From his introductory survey, Oppenheimer proceeds to tease out the answers to these questions. The origins are traced back in time using genetic markers. Mitochondrial DNA, carried down the generations only through female inheritance factors provides one scenario. The Y chromosome, the genetic marker for men is analysed separately, then compared. In most, although not all cases, the matches are mutually supportive. Archaeological finds are used as further indicators which have the advantage of solid dating techniques to support them, unlike the DNA tests which rest on a calculation based on presumed mutation rates. The language question remains contentious. Oppenheimer links it with the spread of farming entering Europe from Anatolia introducing early forms of Celtic into Western Europe. The author's genetic analysis also overturns the idea that farmers "displaced" earlier hunter-gatherer societies in Europe and Britain. Instead, farming was adapted by the resident population and farmers' larger families added some population pressure, but hardly "displacement". The same holds true for the Roman occupation, which was more interested in social stability and tax collecting than genocide.
The post-Roman era has also led to the establishment of displacement myths and their more recent overturning. History, partly thanks to reliance on "Saint" Gildas, has stoked the fires of national sentiments by depicting the Angles and Saxons as a barbarian horde bent on ethnic cleansing of the indigenous "Celtic" peoples. Oppenheimer rejects this tradition, arguing instead that a "warrior elite" may have entered Britain, but this was a small population and a continuation of British-Continental ties in any case. Just who those "barbarians" were is problematic in any case, since the author sees ongoing contact with the Frisian and near shore of Europe rather than a conquering horde emerging from northern Germany. It is now generally accepted that the Norman "Conquest" was only slightly more intrusive than the Roman one, with an elite doing the ruling and the long-lasting indigenous population doing everything else like farming, herding and trading.

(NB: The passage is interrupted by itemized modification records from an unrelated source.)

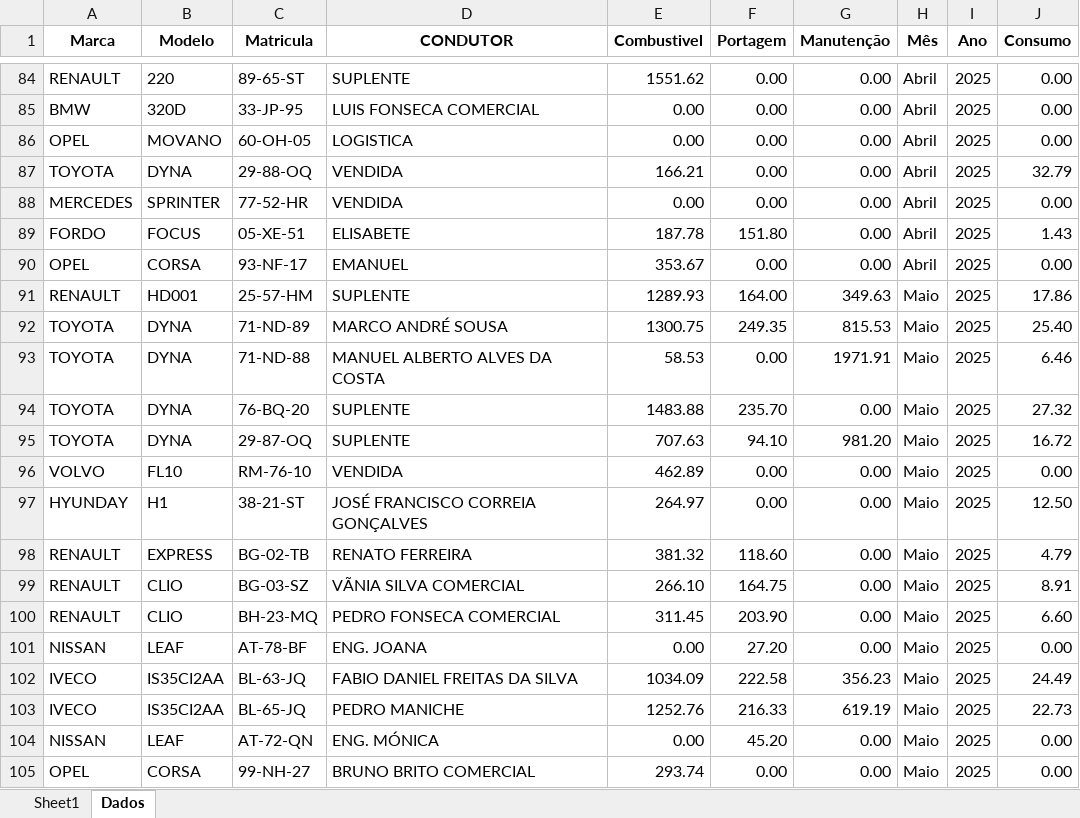
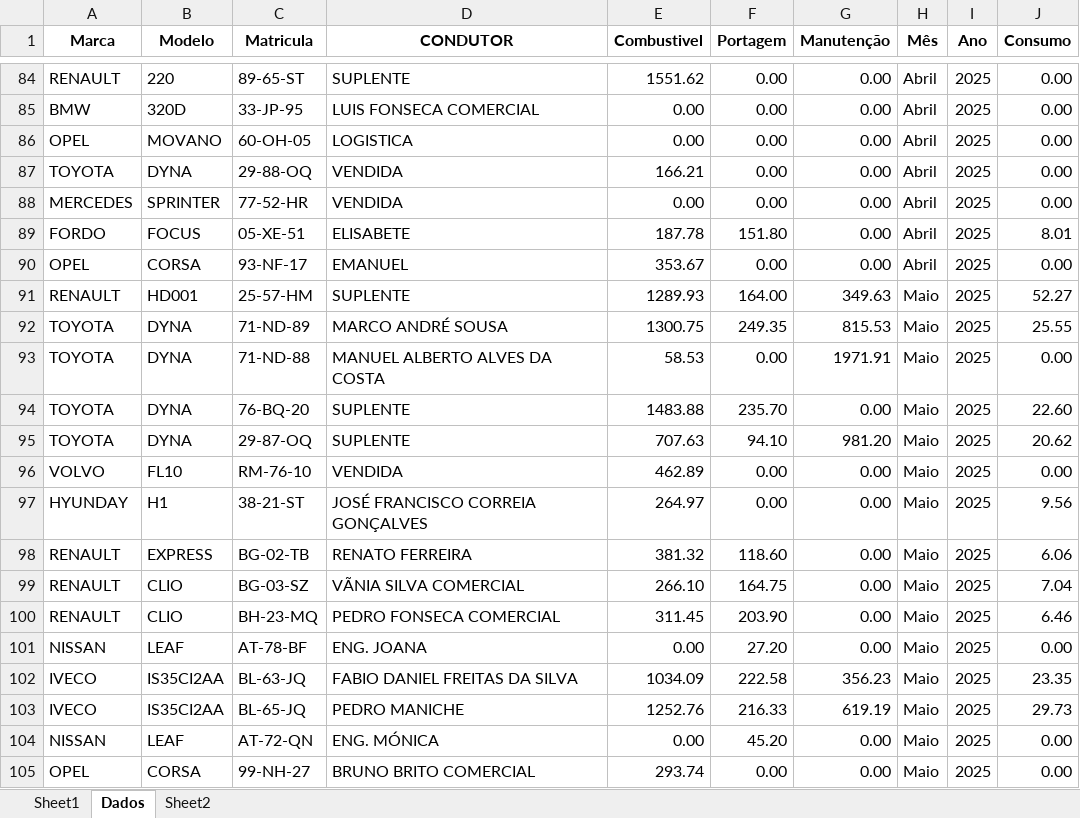
Before and after one commit to paulom40/PFonseca.py, an Excel workbook: frota.xlsx, sheet Dados, drawn as a sheet; only a part is shown, gaps mark what is left out; values as stored, in another font and other column widths than the file's, no borders; the diff covers the shown part only; the diff names each change by its address in the sheet, - before the commit and + after, or states it on an @@ line.

```diff
--- a/frota.xlsx (sheet Dados)
+++ b/frota.xlsx (sheet Dados)
+sheet tab: Sheet2
-J87 (Consumo): 32.79
+J87 (Consumo): 0.00
-J89 (Consumo): 1.43
+J89 (Consumo): 8.01
-J91 (Consumo): 17.86
+J91 (Consumo): 52.27
-J92 (Consumo): 25.40
+J92 (Consumo): 25.55
-J93 (Consumo): 6.46
+J93 (Consumo): 0.00
-J94 (Consumo): 27.32
+J94 (Consumo): 22.60
-J95 (Consumo): 16.72
+J95 (Consumo): 20.62
-J97 (Consumo): 12.50
+J97 (Consumo): 9.56
-J98 (Consumo): 4.79
+J98 (Consumo): 6.06
-J99 (Consumo): 8.91
+J99 (Consumo): 7.04
-J100 (Consumo): 6.60
+J100 (Consumo): 6.46
-J102 (Consumo): 24.49
+J102 (Consumo): 23.35
-J103 (Consumo): 22.73
+J103 (Consumo): 29.73
```
Also changed, not shown: 78 edited cells elsewhere in this sheet, formulas that keep their value.
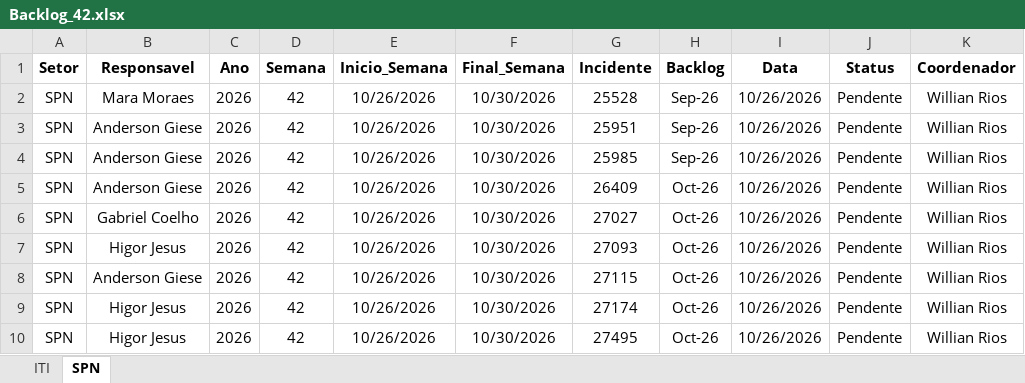
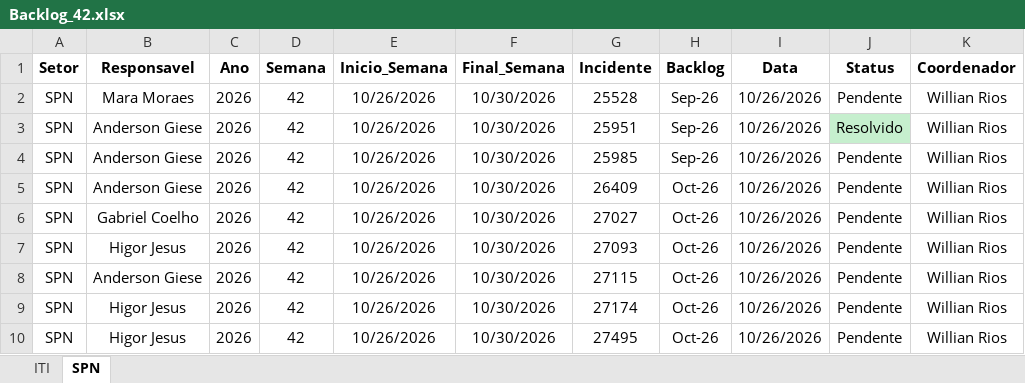
Before and after one commit to GeekFrancisco/Franciscodatais, an Excel workbook: data/base/Backlog_42.xlsx, sheet SPN, drawn as a sheet; values as stored, in another font and other column widths than the file's, no borders; the diff names each change by its address in the sheet, - before the commit and + after, or states it on an @@ line.

```diff
--- a/data/base/Backlog_42.xlsx (sheet SPN)
+++ b/data/base/Backlog_42.xlsx (sheet SPN)
-J3 (Status): Pendente
+J3 (Status): Resolvido
-J3 fill: none
+J3 fill: #C6EFCE
```
Also changed, not shown: sheet ITI, data/base/consolidado.xlsx, 16 other files.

A major issue here is language. Linguists, Oppenheimer argues have been keen to avoid dating of language branching, mostly because early attempts came to grief. He goes so far as to separate "Celtic" populations from "celtic" languages. Part of the reason for this is the lack of a written base of celtic to use as a foundation. The Classical Period commentators in Greece and Rome wrote of "Celts" in a vague sort of way, and even a man on the ground, Julius Caesar was unable to make definitive comments about either the people or their languages. More precise cultural details were omitted entirely. Oppenheimer's path through the language issues is inevitably a tortured one, but he makes a serious effort at simplification. Whatever his success is due to a paucity of real data. For him, the genes speak louder than words. [stephen a. haines - Ottawa, Canada]
am 24. Juni 2007
This is being sold for a high price as a genuine hardcover edition, but is, in fact, just the paperback edition (cheap paper, glued, not sewn in signatures, etc.) with cardboard replacing the paper covers.
My apologies to the author, as my rating in no sense reflects on the actual content of the book.
Buy the paperback for half the price!